_Web page revision data:_
━━━━━━━━━━━━━━━━
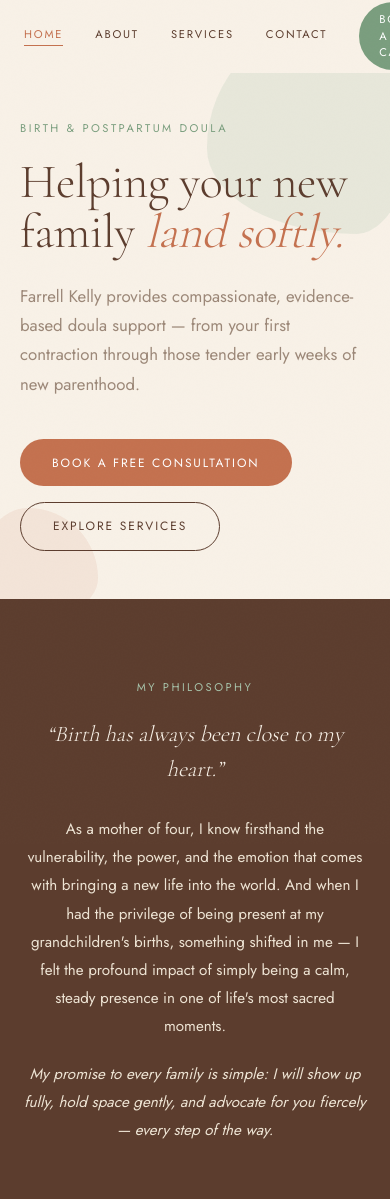
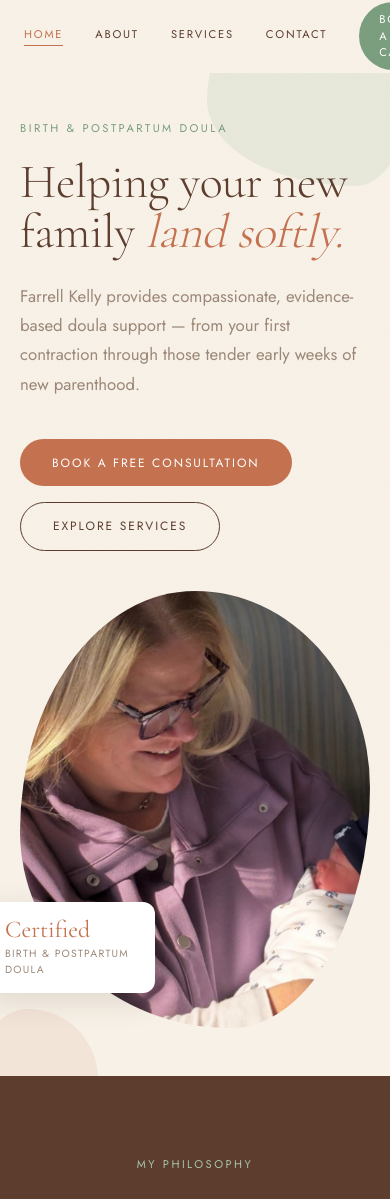
Before and after one commit to farrellbirthandbeyond/the-kelly-nest, a Next.js app: page / in a window 390 px wide. Shown: the top 1199 px of the page. Built offline with nearby package versions, Linux system fonts and the light colour scheme.

Commit message:
Show Farrell photos on mobile

```diff
--- a/app/about/page.js
+++ b/app/about/page.js
@@ -18,7 +18,7 @@ export default function About() {
         }} />
         <div className="two-col" style={{ maxWidth: '1100px', margin: '0 auto', width: '100%', position: 'relative', zIndex: 1 }}>
           {/* Photo */}
-          <div className="hide-mobile" style={{
+          <div style={{
             aspectRatio: '1/1',
             borderRadius: '50% 50% 45% 55% / 50% 50% 50% 50%',
             overflow: 'hidden',
--- a/app/page.js
+++ b/app/page.js
@@ -62,7 +62,7 @@ export default function Home() {
           </div>
 
           {/* Photo */}
-          <div className="fade-up fade-up-delay-2 hide-mobile" style={{ position: 'relative' }}>
+          <div className="fade-up fade-up-delay-2" style={{ position: 'relative' }}>
             <div style={{
               width: '100%', aspectRatio: '4/5',
               borderRadius: '50% 50% 40% 60% / 55% 45% 55% 45%',
```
━━━━━━━━━━━━━━━━
Reproduce every record verbatim, please. Omit the images.

_EXERCISE SOLUTION:_
Before and after one commit to farrellbirthandbeyond/the-kelly-nest, a Next.js app: page / in a window 390 px wide. Shown: the top 1199 px of the page. Built offline with nearby package versions, Linux system fonts and the light colour scheme.

Commit message:
Show Farrell photos on mobile

```diff
--- a/app/about/page.js
+++ b/app/about/page.js
@@ -18,7 +18,7 @@ export default function About() {
         }} />
         <div className="two-col" style={{ maxWidth: '1100px', margin: '0 auto', width: '100%', position: 'relative', zIndex: 1 }}>
           {/* Photo */}
-          <div className="hide-mobile" style={{
+          <div style={{
             aspectRatio: '1/1',
             borderRadius: '50% 50% 45% 55% / 50% 50% 50% 50%',
             overflow: 'hidden',
--- a/app/page.js
+++ b/app/page.js
@@ -62,7 +62,7 @@ export default function Home() {
           </div>
 
           {/* Photo */}
-          <div className="fade-up fade-up-delay-2 hide-mobile" style={{ position: 'relative' }}>
+          <div className="fade-up fade-up-delay-2" style={{ position: 'relative' }}>
             <div style={{
               width: '100%', aspectRatio: '4/5',
               borderRadius: '50% 50% 40% 60% / 55% 45% 55% 45%',
```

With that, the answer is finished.